Cult actor, blogger, writer, and all-round Homo sapiens Wil Wheaton has kicked off a Twitter, and later, blog storm, over Huffington Post‘s attempt to pay him in eyeballs. That is, he was approached by HuffPo to republish a blog post with them, in return for…exposure. Not the smartest approach to a guy who has some 3 million followers, maybe. But at least HuffPost isn’t playing favorites.
Unfortunately, we’re unable to financially compensate our bloggers at this time. Most bloggers find value in the unique platform and reach our site provides, but we completely understand if that makes blogging with us impossible.
Wheaton posted his take on this on Twitter under his hashtag, and later blogged about it. And if HuffPost wasn’t playing favorites, neither was he (see below)
There have been dissenting voices. “What This ‘Star Trek’ Actor Gets Wrong about Working for Free,” says Damon Brown in Inc., having apparently missed out on the rest of the non-Star Trek part of Wheaton’s career. “Money is cheap, but experience is expensive,” he claims.
To coin a phrase, I don’t buy it. “Huffington Post is valued at well over fifty million dollars, and the company can absolutely afford to pay contributors,” Wheaton protested. “The fact that it doesn’t, and can get away with it, is distressing to me.” And how did HuffPost get to that valuation in the first place? Bit by bit, incrementally, through contributions from the likes of Wil Wheaton. It’s ridiculous to claim that blog posts are too brief, or too ephemeral, to be paid for. I’m writing right here, right now, on a venue that pays me for far shorter wordage than HuffPost was asking from Wheaton. And if TeleRead can afford to do it, HuffPost certainly can.
Obviously, I’m thinking of this mostly in terms of writers. Especially self-published ones, who are always being assailed by recommendations to release works for free, or to run free-book giveaways, or anything to secure exposure and seduce the reader.
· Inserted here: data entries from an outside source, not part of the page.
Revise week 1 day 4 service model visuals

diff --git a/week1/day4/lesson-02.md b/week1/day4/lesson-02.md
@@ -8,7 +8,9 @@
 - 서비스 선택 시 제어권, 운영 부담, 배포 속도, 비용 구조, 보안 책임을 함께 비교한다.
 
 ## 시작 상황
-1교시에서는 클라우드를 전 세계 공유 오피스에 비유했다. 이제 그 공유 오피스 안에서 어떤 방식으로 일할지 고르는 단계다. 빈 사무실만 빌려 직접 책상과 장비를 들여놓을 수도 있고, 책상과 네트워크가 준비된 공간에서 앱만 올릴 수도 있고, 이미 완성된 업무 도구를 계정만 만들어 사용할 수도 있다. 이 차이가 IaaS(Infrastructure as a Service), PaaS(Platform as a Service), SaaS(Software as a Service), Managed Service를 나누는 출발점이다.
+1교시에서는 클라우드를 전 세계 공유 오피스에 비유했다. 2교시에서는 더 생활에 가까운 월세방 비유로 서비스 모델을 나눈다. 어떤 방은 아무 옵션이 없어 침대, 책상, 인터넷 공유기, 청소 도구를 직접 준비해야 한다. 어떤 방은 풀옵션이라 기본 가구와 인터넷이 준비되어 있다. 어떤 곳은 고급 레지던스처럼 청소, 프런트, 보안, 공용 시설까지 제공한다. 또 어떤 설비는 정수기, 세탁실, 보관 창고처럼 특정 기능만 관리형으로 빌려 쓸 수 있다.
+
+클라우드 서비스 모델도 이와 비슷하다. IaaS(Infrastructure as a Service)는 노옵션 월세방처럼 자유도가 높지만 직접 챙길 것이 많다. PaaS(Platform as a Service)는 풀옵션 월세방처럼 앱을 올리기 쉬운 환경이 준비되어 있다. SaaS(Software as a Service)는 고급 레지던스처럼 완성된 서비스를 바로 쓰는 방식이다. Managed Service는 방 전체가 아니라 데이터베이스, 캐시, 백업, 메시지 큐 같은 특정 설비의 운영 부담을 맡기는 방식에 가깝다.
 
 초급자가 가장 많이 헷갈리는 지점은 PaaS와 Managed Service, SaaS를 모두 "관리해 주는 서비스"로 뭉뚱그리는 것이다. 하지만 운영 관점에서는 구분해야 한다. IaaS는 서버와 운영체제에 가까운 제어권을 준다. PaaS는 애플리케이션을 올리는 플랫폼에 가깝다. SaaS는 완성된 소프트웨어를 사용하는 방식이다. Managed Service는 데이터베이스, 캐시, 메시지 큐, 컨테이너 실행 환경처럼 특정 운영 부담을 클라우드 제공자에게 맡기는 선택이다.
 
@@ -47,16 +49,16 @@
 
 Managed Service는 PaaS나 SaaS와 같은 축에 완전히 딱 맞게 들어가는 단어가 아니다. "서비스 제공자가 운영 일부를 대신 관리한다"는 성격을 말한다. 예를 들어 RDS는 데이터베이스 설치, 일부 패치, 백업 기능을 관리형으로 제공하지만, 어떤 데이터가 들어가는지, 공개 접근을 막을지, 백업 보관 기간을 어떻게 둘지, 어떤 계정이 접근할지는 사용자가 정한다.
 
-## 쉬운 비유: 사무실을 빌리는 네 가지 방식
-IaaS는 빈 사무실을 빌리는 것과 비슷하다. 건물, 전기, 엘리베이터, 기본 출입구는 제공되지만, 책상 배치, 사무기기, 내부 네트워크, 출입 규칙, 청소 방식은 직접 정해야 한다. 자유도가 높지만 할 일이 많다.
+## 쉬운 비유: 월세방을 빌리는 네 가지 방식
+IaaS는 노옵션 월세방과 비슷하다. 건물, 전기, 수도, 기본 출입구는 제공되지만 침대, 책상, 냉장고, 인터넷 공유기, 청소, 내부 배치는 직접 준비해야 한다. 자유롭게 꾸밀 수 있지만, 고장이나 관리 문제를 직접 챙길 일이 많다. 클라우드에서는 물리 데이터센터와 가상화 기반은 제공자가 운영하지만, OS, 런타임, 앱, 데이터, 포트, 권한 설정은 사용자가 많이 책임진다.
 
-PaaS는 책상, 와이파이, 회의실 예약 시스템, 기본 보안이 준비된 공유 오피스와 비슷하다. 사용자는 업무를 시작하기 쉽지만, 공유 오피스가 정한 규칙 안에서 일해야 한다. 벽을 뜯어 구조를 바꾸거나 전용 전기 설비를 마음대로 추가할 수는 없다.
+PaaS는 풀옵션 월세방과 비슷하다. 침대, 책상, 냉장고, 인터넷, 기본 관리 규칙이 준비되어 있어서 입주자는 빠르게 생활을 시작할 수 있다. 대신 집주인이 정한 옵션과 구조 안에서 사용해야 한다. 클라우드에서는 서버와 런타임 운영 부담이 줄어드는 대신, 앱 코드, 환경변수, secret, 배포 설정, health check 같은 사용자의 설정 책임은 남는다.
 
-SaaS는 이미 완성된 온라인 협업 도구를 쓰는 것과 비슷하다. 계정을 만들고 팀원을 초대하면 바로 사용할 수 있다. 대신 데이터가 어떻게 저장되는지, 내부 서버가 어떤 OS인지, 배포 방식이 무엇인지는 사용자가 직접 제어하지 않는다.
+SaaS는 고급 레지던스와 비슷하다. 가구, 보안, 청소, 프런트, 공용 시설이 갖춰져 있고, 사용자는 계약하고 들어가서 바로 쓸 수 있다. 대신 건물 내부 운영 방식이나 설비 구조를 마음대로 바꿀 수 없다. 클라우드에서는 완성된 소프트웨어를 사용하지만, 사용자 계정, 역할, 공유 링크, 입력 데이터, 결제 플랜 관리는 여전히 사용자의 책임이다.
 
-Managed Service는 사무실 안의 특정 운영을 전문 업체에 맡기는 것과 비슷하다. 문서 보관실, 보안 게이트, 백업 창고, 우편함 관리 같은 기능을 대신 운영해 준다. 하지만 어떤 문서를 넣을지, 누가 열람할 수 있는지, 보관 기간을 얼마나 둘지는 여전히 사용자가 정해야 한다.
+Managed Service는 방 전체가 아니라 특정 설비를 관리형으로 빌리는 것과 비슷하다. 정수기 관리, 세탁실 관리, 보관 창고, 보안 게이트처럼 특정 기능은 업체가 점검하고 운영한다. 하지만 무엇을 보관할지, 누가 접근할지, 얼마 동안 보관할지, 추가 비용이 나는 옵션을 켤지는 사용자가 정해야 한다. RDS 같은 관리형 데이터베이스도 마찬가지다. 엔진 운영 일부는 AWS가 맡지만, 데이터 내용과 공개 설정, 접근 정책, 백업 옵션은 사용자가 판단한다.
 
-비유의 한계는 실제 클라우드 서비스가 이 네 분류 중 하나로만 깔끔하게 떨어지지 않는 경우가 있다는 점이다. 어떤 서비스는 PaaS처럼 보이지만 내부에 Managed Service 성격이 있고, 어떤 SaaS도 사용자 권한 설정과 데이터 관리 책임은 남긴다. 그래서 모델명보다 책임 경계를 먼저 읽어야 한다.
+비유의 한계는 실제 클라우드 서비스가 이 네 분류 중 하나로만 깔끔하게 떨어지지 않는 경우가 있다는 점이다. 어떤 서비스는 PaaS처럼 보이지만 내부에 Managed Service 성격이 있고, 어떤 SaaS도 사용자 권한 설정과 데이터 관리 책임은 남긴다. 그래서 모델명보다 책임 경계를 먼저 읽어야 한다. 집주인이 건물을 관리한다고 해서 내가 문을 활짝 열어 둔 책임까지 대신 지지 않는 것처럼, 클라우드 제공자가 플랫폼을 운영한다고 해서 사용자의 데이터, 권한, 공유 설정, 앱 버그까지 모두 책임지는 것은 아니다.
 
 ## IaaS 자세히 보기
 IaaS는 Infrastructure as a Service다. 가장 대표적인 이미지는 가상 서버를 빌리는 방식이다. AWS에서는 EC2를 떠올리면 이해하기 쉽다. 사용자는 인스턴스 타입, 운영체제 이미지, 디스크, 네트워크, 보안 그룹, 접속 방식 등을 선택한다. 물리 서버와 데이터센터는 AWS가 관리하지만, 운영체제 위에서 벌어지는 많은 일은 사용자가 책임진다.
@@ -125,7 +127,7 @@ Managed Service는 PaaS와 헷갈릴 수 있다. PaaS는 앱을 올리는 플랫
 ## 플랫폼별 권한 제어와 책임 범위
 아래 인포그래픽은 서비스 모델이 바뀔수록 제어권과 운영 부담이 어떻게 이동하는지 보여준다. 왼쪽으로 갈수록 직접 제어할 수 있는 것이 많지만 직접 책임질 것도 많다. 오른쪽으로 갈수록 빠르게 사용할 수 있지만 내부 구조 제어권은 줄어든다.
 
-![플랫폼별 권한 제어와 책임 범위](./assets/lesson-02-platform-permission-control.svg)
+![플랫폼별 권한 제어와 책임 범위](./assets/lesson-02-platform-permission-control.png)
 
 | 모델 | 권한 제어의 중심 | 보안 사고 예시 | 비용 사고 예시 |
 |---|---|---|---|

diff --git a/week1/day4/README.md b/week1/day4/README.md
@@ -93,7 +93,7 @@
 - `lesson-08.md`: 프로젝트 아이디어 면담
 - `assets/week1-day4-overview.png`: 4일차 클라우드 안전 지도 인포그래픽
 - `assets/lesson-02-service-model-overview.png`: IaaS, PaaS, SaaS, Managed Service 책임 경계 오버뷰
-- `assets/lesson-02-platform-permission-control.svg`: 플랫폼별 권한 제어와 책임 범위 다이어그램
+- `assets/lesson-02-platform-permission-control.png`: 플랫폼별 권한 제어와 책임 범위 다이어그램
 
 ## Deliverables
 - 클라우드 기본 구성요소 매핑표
Well, that argument may work when we’re talking self-promotion, but when you hear it coming from an organization that can afford to pay you? That’s when you should stop and think: Do you want to eat eyeballs?